Council turns down petition sought to protect Adak processor

The North Pacific Fishery Management Council decided not to approve an emergency petition from a group of Aleutian Islands stakeholders at its meeting June 9, instead taking a longer route through a discussion to look at the set-aside options for the area. The petition had sought an emergency quota set-aside of Pacific cod, separate from the general Bering Sea-Aleutian Islands quota, to help sustain the shore-based plant and thus the community. >click to read<09:36

MacArtney Lobster Monitoring Tech for SLU

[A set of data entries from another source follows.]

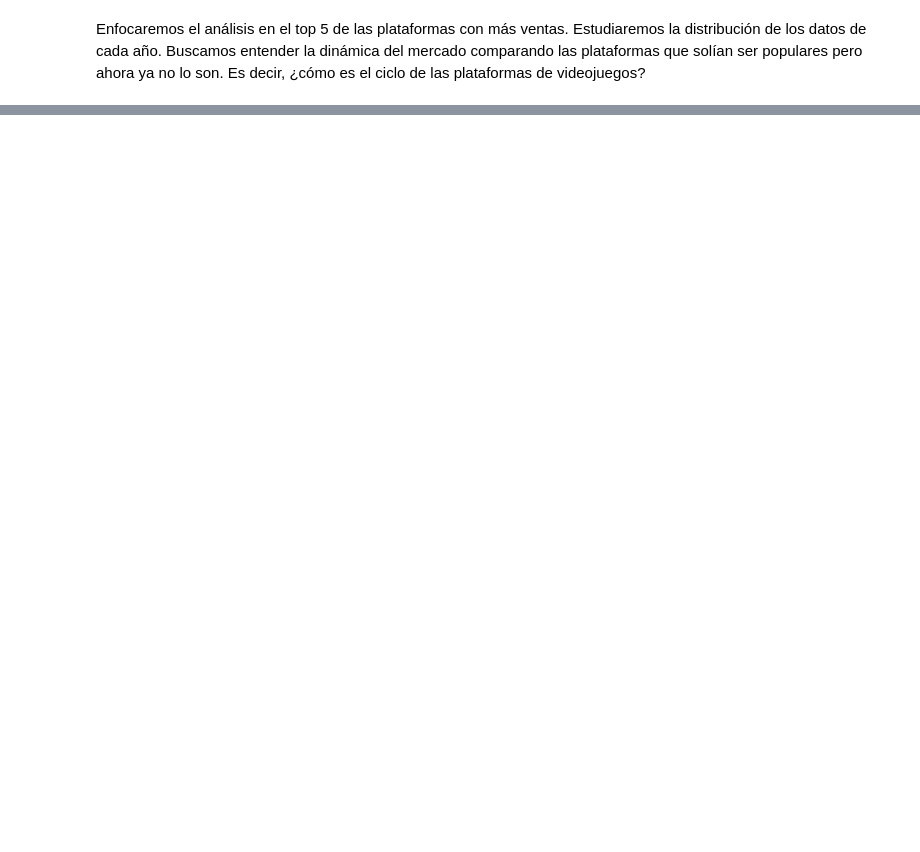
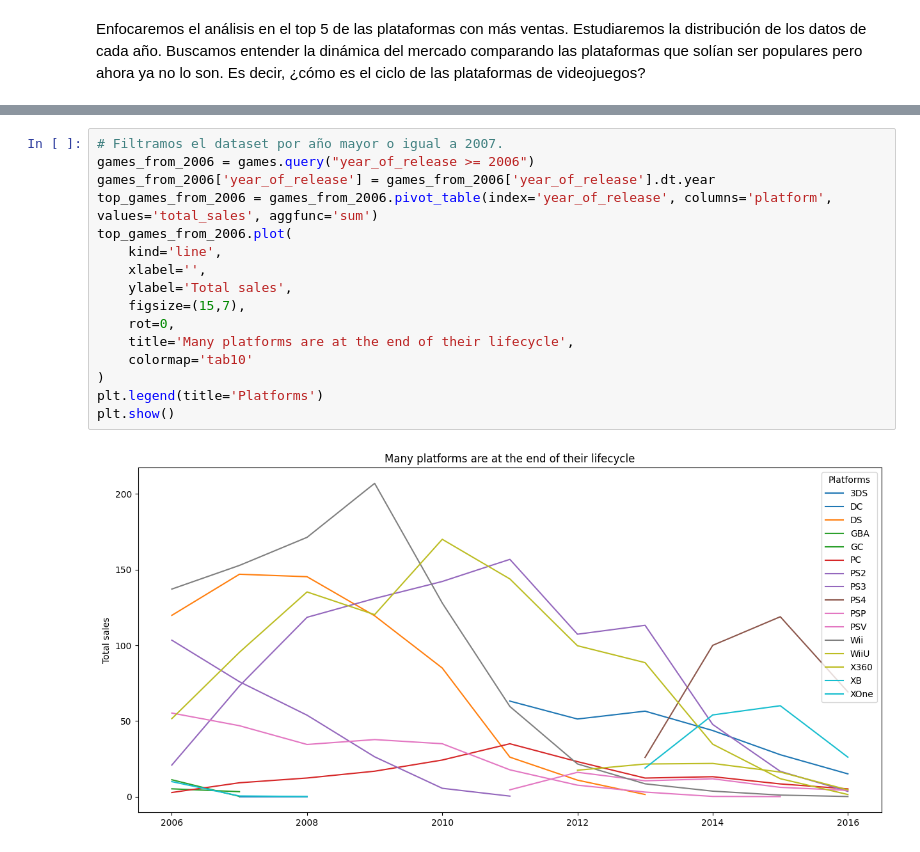
Before and after one commit to Victor-Mier/statistical_analysis, a Jupyter notebook: notebook.ipynb, the cells around one changed output, grey strips where cells are left out. Drawn from its saved outputs; the diff is of its cells as text; blank space fills up the shorter version.

```diff
--- a/notebook.ipynb
+++ b/notebook.ipynb
@@ -534,0 +600,18 @@ sales_per_year[sales_per_year['platform'].isin(top_5_platforms_list)][['total_sa
+# %%
+# Filtramos el dataset por año mayor o igual a 2007.
+games_from_2006 = games.query("year_of_release >= 2006")
+games_from_2006['year_of_release'] = games_from_2006['year_of_release'].dt.year
+top_games_from_2006 = games_from_2006.pivot_table(index='year_of_release', columns='platform', values='total_sales', aggfunc='sum')
+top_games_from_2006.plot(
+    kind='line',
+    xlabel='',
+    ylabel='Total sales',
+    figsize=(15,7),
+    rot=0,
+    title='Many platforms are at the end of their lifecycle',
+    colormap='tab10'
+)
+plt.legend(title='Platforms')
+plt.show()
+# %% [output]
+[figure, added]
```
Also changed, not shown: parts of 16 cells of this notebook.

In 2009, MacArtney supplied SLU with a camera and light system that utilised direct telemetry and standard cabling for the original Lobster Sledge. A decade later MacArtney is still collaborating with SLU and has completed the co-design of the Lobster Sledge upgrade that incorporates an HD camera, LED lights, fibre optic multiplexer and interfaces. The system, designed to be towed along the seabed, collects data on the current lobster population. The data collected monitors the lobster population and informs fishing quotas for the southern coast of Norway and the Swedish coast. >click to read<08:44